During Saturday's Republican debate at Saint Anselm College in Manchester, New Hampshire, GOP front-runner Mitt Romney took his standard swipe at the Obama administration's foreign policy. Romney went after the president for, among other things, pursuing a murky strategy in Libya (really?) and for making "one error after another" on key foreign policy issues, particularly the Iranian regime's nuclear capabilities.
"We have a nation, which is intent on becoming nuclear," Romney said. "Iran has pursued their ambition without having crippling sanctions against them... And he's failed to put together a plan to show Iran that we have the capacity to remove them militarily from their plans to have nuclear weaponry. Look, this is a failed presidency."

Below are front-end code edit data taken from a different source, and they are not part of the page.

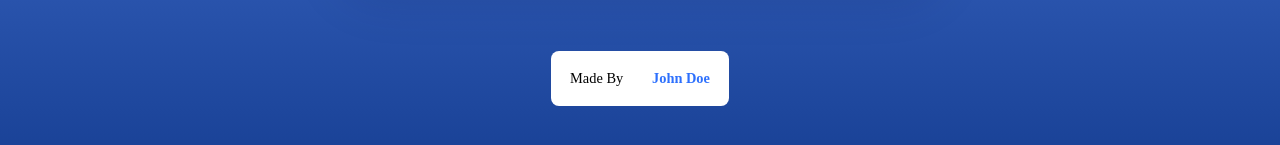
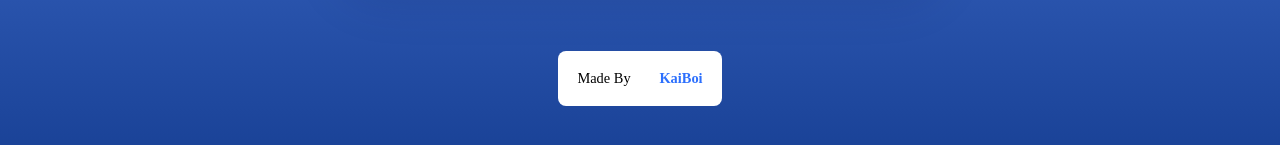
Before and after one commit to KaliBlip/To-Do-List-JsApp, a plain HTML site: page index.html in a window 1280 px wide. Shown: the part 611-756 px from the top of the page. Drawn offline with Linux system fonts and the light colour scheme.

Commit message:
basic changes

```diff
--- a/index.html
+++ b/index.html
@@ -33,7 +33,7 @@
     <footer>
       <div class="footer">
         <p class="made-by">Made By</p>
-        <p class="author">John Doe</p>
+        <p class="author">KaiBoi</p>
       </div>
     </footer>
   </body>
```
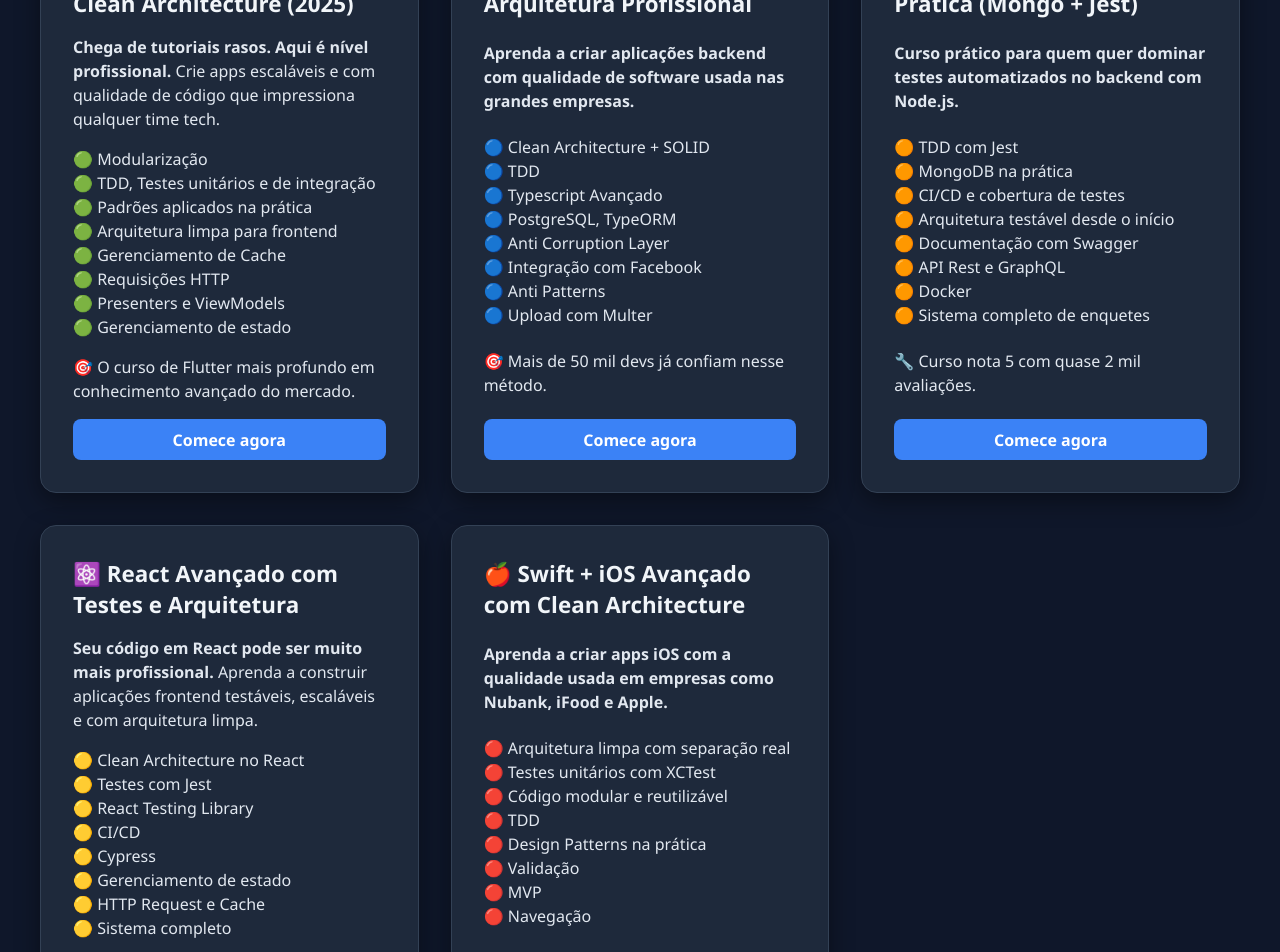
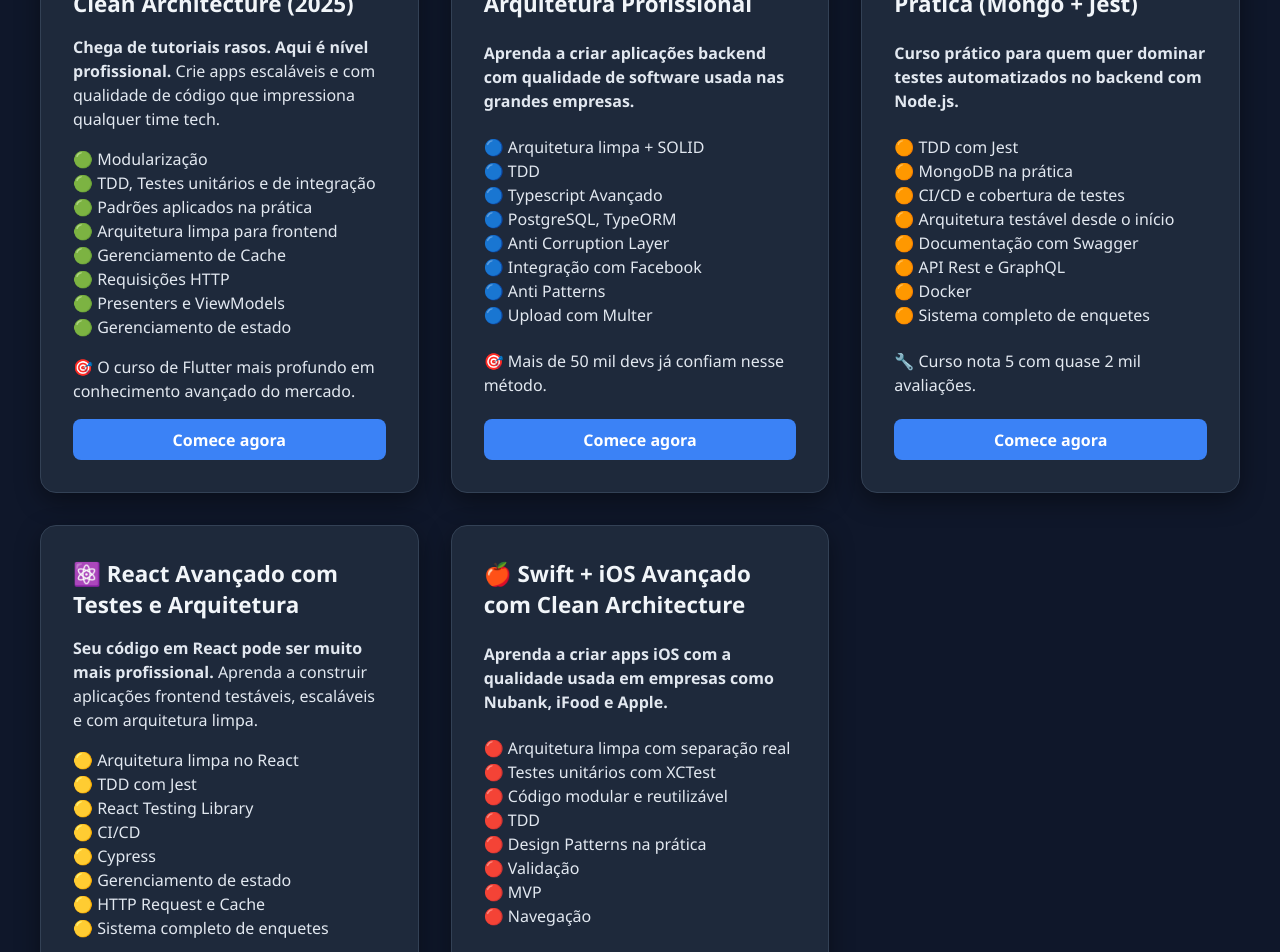
Before and after one commit to rmanguinho/rmanguinho.github.io, a plain HTML site: page index.html in a window 1280 px wide. Shown: the part 240-1192 px from the top of the page. Drawn offline with Linux system fonts and the light colour scheme.

Commit message:
change courses description

```diff
--- a/index.html
+++ b/index.html
@@ -32,7 +32,7 @@
       <h2>🚀 Node.js Avançado com Arquitetura Profissional</h2>
       <p><strong>Aprenda a criar aplicações backend com qualidade de software usada nas grandes empresas.</strong></p>
       <p>
-        🔵 Clean Architecture + SOLID<br>
+        🔵 Arquitetura limpa + SOLID<br>
         🔵 TDD<br>
         🔵 Typescript Avançado<br>
         🔵 PostgreSQL, TypeORM<br>
@@ -64,14 +64,14 @@
       <h2>⚛️ React Avançado com Testes e Arquitetura</h2>
       <p><strong>Seu código em React pode ser muito mais profissional.</strong> Aprenda a construir aplicações frontend testáveis, escaláveis e com arquitetura limpa.</p>
       <p>
-        🟡 Clean Architecture no React<br>
-        🟡 Testes com Jest<br>
+        🟡 Arquitetura limpa no React<br>
+        🟡 TDD com Jest<br>
         🟡 React Testing Library<br>
         🟡 CI/CD<br>
         🟡 Cypress<br>
         🟡 Gerenciamento de estado<br>
         🟡 HTTP Request e Cache<br>
-        🟡 Sistema completo
+        🟡 Sistema completo de enquetes
       </p>
       <p>🔥 Nota máxima na Udemy com mais de mil avaliações.</p>
       <a href="https://www.udemy.com/course/react-com-mango/?couponCode=064D0C62E197B39EF7FD" target="_blank">Comece agora</a>
```
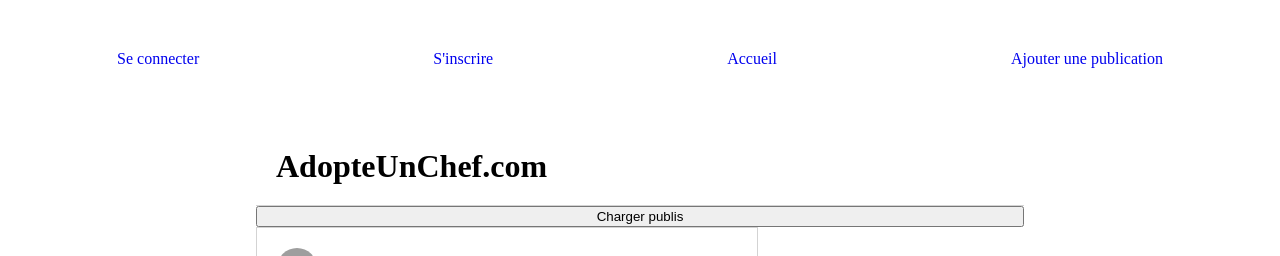
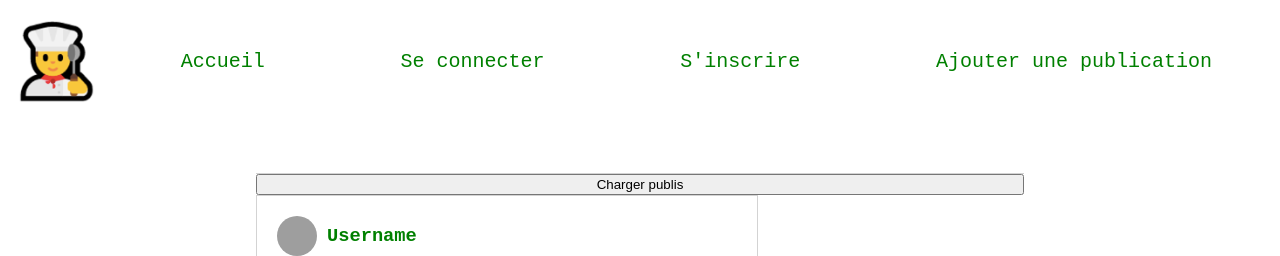
Before and after one commit to MaximeAV/AdopteUnChef.com, a React (Create React App) app in the folder src/front/: page / in a window 1280 px wide. Shown: the top 256 px of the page. Built offline with nearby package versions, Linux system fonts and the light colour scheme; grey boxes are pictures that could not be loaded.

Commit message:
ajout logo, plus modif css pour mettre les ecritures en vert et changement de police

```diff
--- a/src/front/src/App.css
+++ b/src/front/src/App.css
@@ -10,6 +10,8 @@
   margin-right: auto;
   margin-top: 10px;
   margin-bottom: 10px;
+  color:green;
+	font-family: 'Courier New', Courier, monospace;
 }
 
 .app__header {
@@ -17,4 +19,6 @@
   object-fit: contain;
   padding: 20px;
   border-bottom: 1px solid lightgray;
+  color:green;
+	font-family: 'Courier New', Courier, monospace;
 }
--- a/src/front/src/App.js
+++ b/src/front/src/App.js
@@ -62,7 +62,6 @@
   return (
     <div className="app">
         <div className="app__header">
-          <h1>AdopteUnChef.com</h1>
         </div>
 
         <button onClick={handlePublications}>Charger publis</button>
--- a/src/front/src/menu/menu.css
+++ b/src/front/src/menu/menu.css
@@ -7,4 +7,7 @@
 .menu__navlink {
 	text-decoration: none;
 	padding: 50px;
+	color:green;
+	font-family: 'Courier New', Courier, monospace;
+	font-size: 20px;
 }
--- a/src/front/src/menu/menu.js
+++ b/src/front/src/menu/menu.js
@@ -1,13 +1,15 @@
 import React from 'react';
 import { NavLink } from 'react-router-dom';
-import './menu.css'
+import './menu.css';
+import Adopteunchef from '../adopteunchef.png';
 
 export default function Menu() {
 	return (
 		<div className="menu__div">
+			<img src={Adopteunchef} alt="logo" className="navbar--logo" />
+				<NavLink className="menu__navlink" to="/">Accueil</NavLink>
 				<NavLink className="menu__navlink" to="/signin">Se connecter</NavLink>
 				<NavLink className="menu__navlink" to="/register">S'inscrire</NavLink>
-				<NavLink className="menu__navlink" to="/">Accueil</NavLink>
 				<NavLink className="menu__navlink" to="/imageupload">Ajouter une publication</NavLink>
 		</div>
 	);
```
Also changed, not shown: src/front/src/adopteunchef.png (added).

Here's the snag with Romney's critique: There are strict sanctions currently imposed on the regime in Tehran—and on Barack Obama's watch, they've gotten harsher than they've been in decades. The Iranian economy is already showing signs that the new economic sanctions on the Central Bank of Iran are tanking the country's currency. And that's just the tip of a possibly very ugly iceberg. My colleagues Adam Weinstein and Hamed Aleaziz have a solid run-down of the tense situation in the Persian Gulf:
Over New Year's weekend [President Obama] signed a defense-spending bill with an amendment that effectively freezes international deals with Iran's Central Bank. If successful, it would halt much of Iran's oil sales and further destabilize its currency. It would also hurt European trade and likely cause global oil prices to soar...The White House had strongly opposed the legislation despite bipartisan support for it in Congress, but Obama went on to sign the bill anyway. Why? Apart from the fact that defense spending isn't really optional, the politics of the situation didn't seem to favor the White House. As Sen. Mark Kirk (R-Ill.), one of the amendment's sponsors, put it, "[A]s you enter a presidential contest, there's no upside to being soft on Iran."
Think any of this is tough enough for Romney? Considering that he has been saying for years that the United States should aggressively pursue indicting Iranian president Mahmoud Ahmadinejad for violating the Genocide Convention, I wouldn't bet a dime on it.